Buquebus Travel operates ferries to Colonia and the terminal is at the north end of Puerto Madero. They have a fast ferry that crosses the Rio de la Plata (about 25 miles) in about 1 hour. The round trip cost is about $150 for two people. We spent 3 hours exploring Colonia, but an overnight stay would have been more ideal. We at least got a flavor of the historical town.
Argentina immigration and Uruguay immigration work side-by-side, so your passport is stamped by both countries (exit and entry) at the same time and in the same line, making the process quite efficient. Because of our short trip we did not bother to exchange money for Uruguay.
The Rio de la Plata is a huge estuary separating Argentina from Uruguay, at the confluence of the Paraná and Uruguay rivers leading to the Atlantic Ocean. The water is brown from the silt and does not look too inviting for a swim. My wife and I debated whether it was really fresh water given the proximity to the Atlantic Ocean and the fact the Rio looks more like a huge bay than a river. We touched our fingers in the water and convinced ourselves it is indeed fresh, and were amazed at the volume of water pouring into the Atlantic from this estuary.
It was a Sunday, and the ferry was full. We were amused that the minute the ferry left the port the duty free shop on board opened and it was packed with people buying all kinds of goods for the entire one hour journey. In fact we wondered if duty free shopping was the main reason people got on the ferry!
Since this trip was spur of the moment, we were pleased to find a tourist information desk in the terminal upon arrival in Colonia. The staff was very helpful, and provided us a map of the town and suggestions of things to see.
The old part (Barrio Histórico) of Colonia was only about a 15 minute walk from the ferry terminal, and the stroll through the more modern part of the town was very enjoyable, with many trees along the broad, paved streets and two story buildings that appeared to be built in the 1800’s and early 1900’s. Although we were on foot, a lot of people rent ATV’s for trips around Colonia-there are rental places right by the ferry terminal.
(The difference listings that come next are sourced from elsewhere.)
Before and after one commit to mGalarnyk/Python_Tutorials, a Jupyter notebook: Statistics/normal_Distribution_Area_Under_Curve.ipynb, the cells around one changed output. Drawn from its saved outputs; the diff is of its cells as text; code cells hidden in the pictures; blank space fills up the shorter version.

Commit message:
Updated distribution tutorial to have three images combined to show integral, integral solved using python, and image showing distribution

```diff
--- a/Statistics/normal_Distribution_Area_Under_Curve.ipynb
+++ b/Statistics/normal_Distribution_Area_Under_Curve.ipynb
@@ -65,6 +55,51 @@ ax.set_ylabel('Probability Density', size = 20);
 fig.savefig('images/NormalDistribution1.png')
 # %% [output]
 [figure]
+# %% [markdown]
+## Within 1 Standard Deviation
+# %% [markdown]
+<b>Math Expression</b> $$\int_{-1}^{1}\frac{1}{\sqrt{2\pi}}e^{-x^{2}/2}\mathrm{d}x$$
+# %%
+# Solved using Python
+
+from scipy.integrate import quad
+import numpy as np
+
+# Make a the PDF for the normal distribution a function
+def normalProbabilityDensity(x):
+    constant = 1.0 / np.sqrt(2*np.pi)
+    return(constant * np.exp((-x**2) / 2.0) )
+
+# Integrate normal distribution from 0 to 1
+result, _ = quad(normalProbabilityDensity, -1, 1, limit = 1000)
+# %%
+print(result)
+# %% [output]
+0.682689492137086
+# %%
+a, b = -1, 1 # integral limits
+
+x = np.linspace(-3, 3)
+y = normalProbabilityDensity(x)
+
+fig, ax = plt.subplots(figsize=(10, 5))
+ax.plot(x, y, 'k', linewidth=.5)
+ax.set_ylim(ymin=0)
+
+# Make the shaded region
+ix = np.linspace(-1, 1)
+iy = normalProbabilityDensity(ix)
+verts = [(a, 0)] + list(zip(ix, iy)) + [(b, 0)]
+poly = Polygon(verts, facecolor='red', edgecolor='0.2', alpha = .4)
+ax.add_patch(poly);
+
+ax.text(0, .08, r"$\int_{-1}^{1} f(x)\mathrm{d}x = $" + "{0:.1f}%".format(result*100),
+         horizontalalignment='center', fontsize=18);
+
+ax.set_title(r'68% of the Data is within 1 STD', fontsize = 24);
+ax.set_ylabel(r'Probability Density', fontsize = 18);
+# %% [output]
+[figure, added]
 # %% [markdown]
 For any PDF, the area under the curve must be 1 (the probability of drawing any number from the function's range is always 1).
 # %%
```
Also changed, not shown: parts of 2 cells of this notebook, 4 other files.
The old town was a Portuguese fortified port and was a strategic commercial center. The Spanish and Portuguese fought over Colonia for centuries. It has an old gate to the town that is part of the protective wall around its perimeter, cobblestone streets, a scenic town square, and a number of small restaurants and historic buildings.
The setting is picturesque on a point of land in the Rio de la Plata, with wooded areas and beaches close by, and it feels very quiet and peaceful. Well worth the trip from Buenos Aires!